ALBANY — Advocates for prison reform and the closing of the Attica Correctional Facility have ended a 140-mile march from Harlem to Albany in one of the first of many lobbying efforts expected to be aimed at Gov. Andrew M. Cuomo as the state budget is crafted.

The Alliance of Families for Justice left Harlem on Aug. 26. On their way to Albany, where they arrived Wednesday, they encountered a critic who doused them with a garden hose and others who taunted them with vulgarities. They left Harlem with 300 people, group leaders said.

But they also said they experienced an outpouring of support from churches of many faiths that provided places to sleep, meals and promises to lobby their Assembly and Senate members for change.

“We could tell from people’s faces they were horrified,” said Soffiyah Elijah of Brooklyn, executive director of the group, combating what they say is abuse of prisoners. “You could tell you touched people’s souls.”

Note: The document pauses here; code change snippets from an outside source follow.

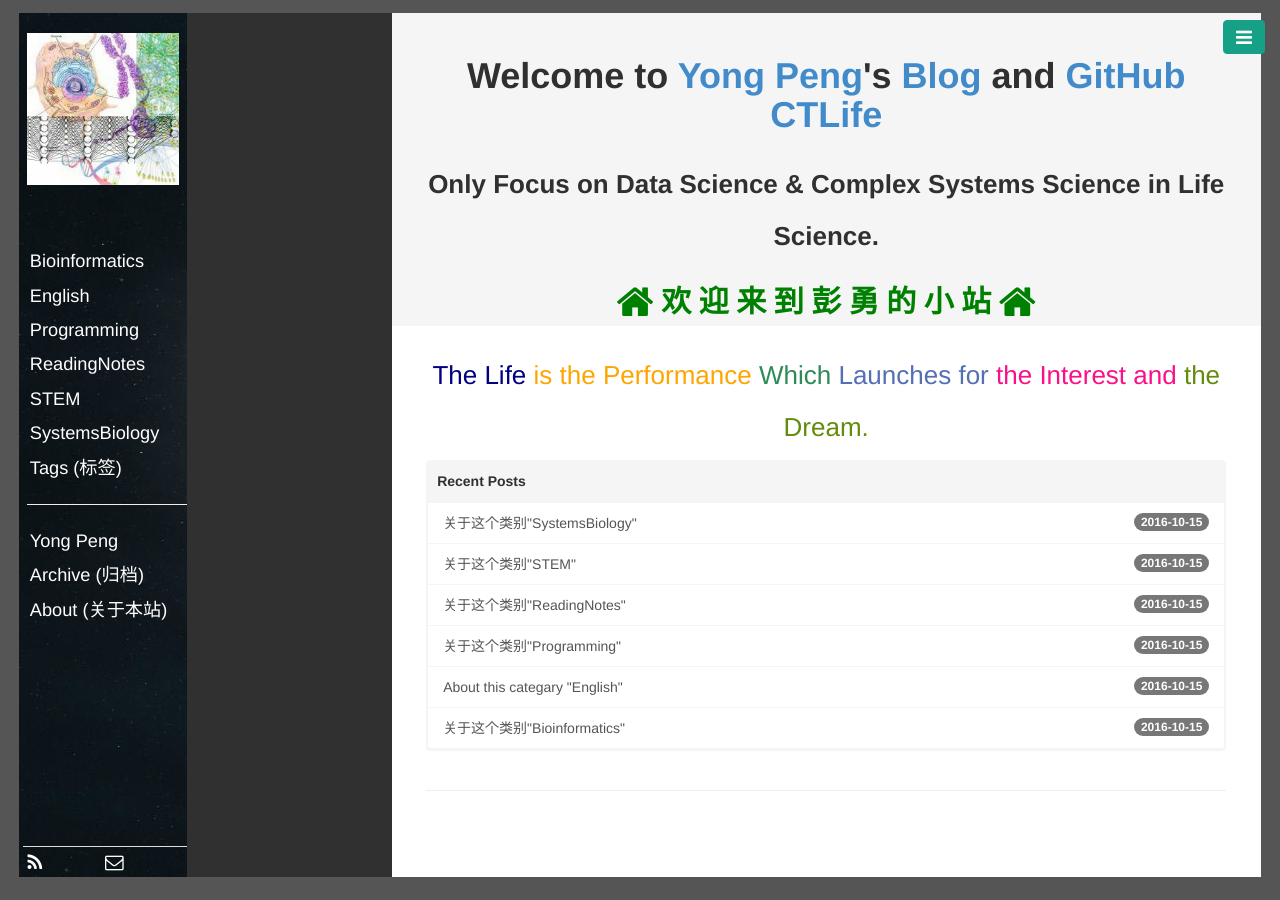
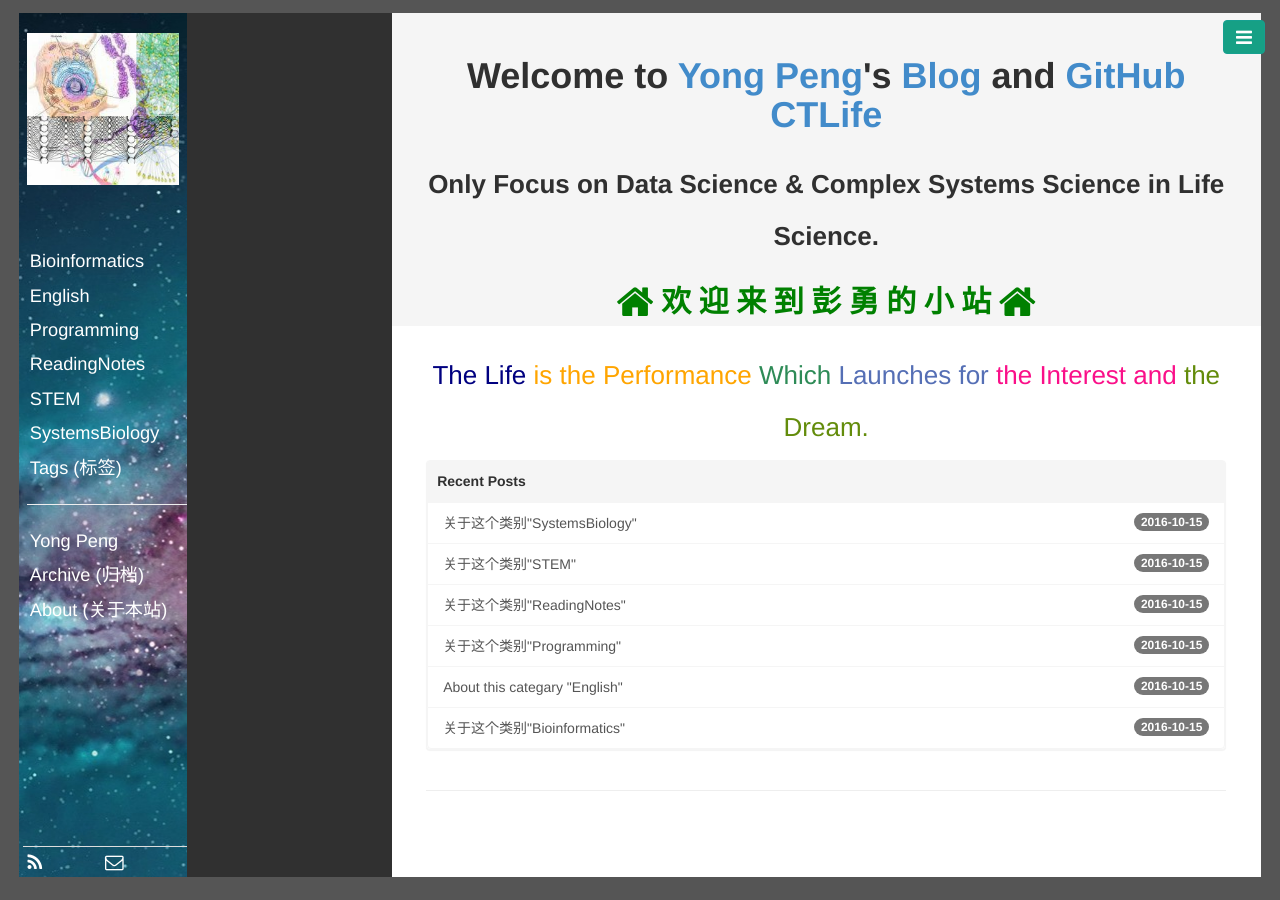
Before and after one commit to CTLife/CTLife.github.io, a Jekyll site: the page built from index.html, in a window 1280 px wide. Built offline with Jekyll 4.4.1, drawn with Linux system fonts in a browser that asks for light colours; Markdown is read by kramdown in place of the engine named in the settings; the list of posts is cut into pages by our own code.

Commit message:
Update base.css

```diff
--- a/public/css/base.css
+++ b/public/css/base.css
@@ -24,7 +24,7 @@
 /* 左侧导航栏 */
 .aside1 {
   /*background-color: rgba(0,102,51, 0.5);*/
-  background-image: url(/public/img/logo-3.jpg);
+  background-image: url(/public/img/logo-2.jpg);
   width: 45%;
   height: 100%;
   padding-left: 2%;
```
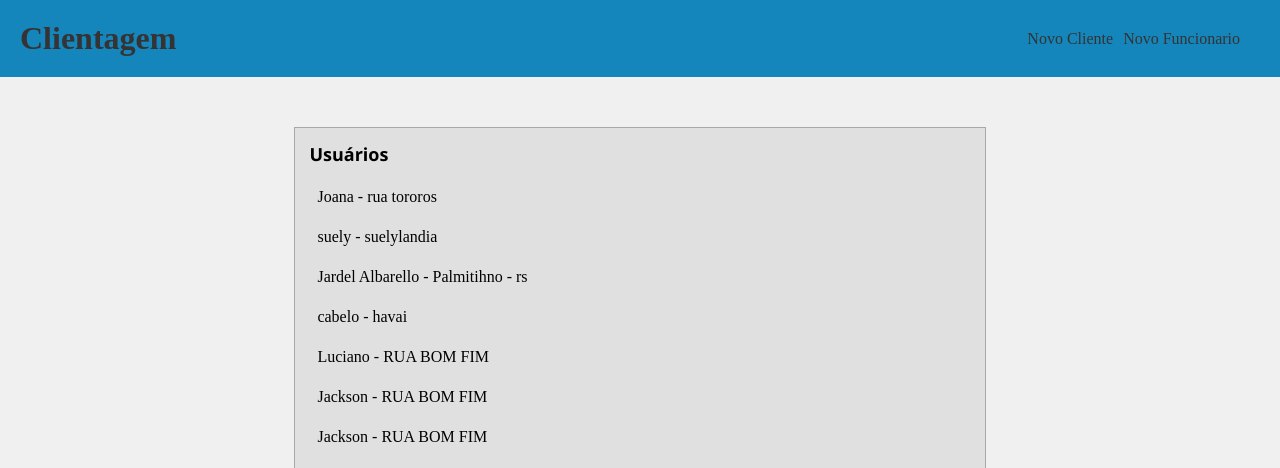
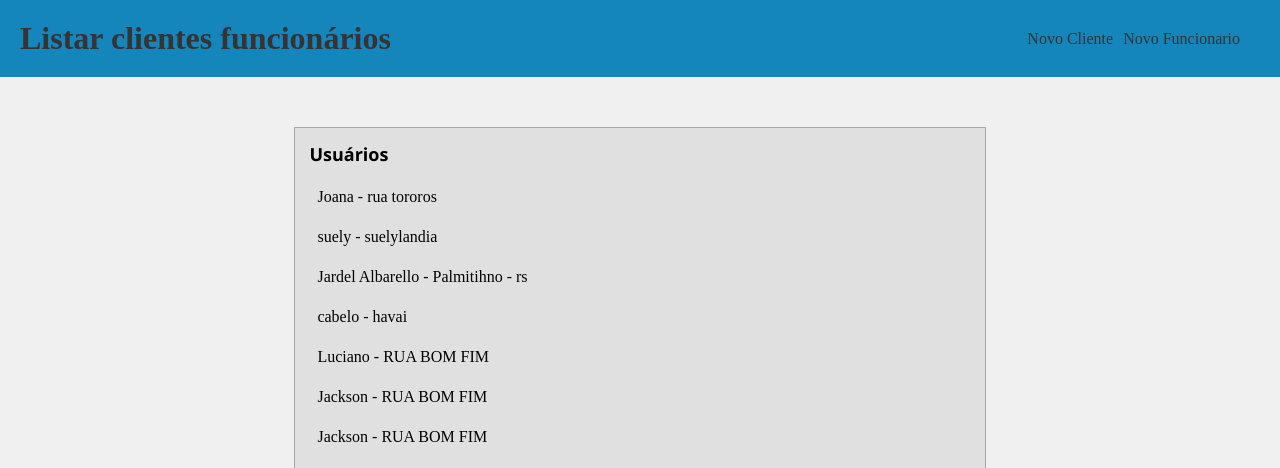
Before and after one commit to JacksonRicardo/CadastroClientes, a Django app: page / in a window 1280 px wide. Shown: the top 468 px of the page. Run offline with Django 3.2, Linux system fonts and the light colour scheme; data comes from the database, SQL or seed files in the repository.

```diff
--- a/clientes/templates/clientes/cliente_form.html
+++ b/clientes/templates/clientes/cliente_form.html
@@ -74,7 +74,7 @@
     </head>
     <body>
         <header>
-            <h1>Clientagem</h1>
+            <h1>Adicionar clientes</h1>
         </header>
             <form action="" method="POST">
                 <div class="form">
--- a/clientes/templates/clientes/home.html
+++ b/clientes/templates/clientes/home.html
@@ -117,7 +117,7 @@
 <body>
   <header>
     <span>
-      <h1>Clientagem</h1>
+      <h1>Listar clientes funcionários</h1>
     </span>
     <nav>
       <a href="{% url 'add_cliente' %}">Novo Cliente</a>
--- a/clientes/templates/funcionarios/funcionario_form.html
+++ b/clientes/templates/funcionarios/funcionario_form.html
@@ -78,7 +78,7 @@
 
 <body>
   <header>
-    <h1>Funcionaragem</h1>
+    <h1>Adicionar Funcionários</h1>
   </header>
   <form action="" method="POST">
     <div class="form">
```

The group is among a few prisoner advocate organizations seeking to close the historic Attica prison, the site of a deadly riot in 1971. Despite the closure of smaller prisons under Cuomo as the prison population declines, there has so far been no movement in the Legislature or the administration to close the Wyoming County prison.

“We take criminal justice reform very seriously and will continue to advance further reforms this session,” said Cuomo spokesman Rich Azzopardi.

Azzopardi noted Cuomo has closed 24 state prisons, helped pass legislation to take most defendants under 18 years old out of adult courts and issued an order empowering a special prosecutor to handle cases of lethal police confrontations.

Spokesmen for legislative leaders didn’t respond to requests for comment.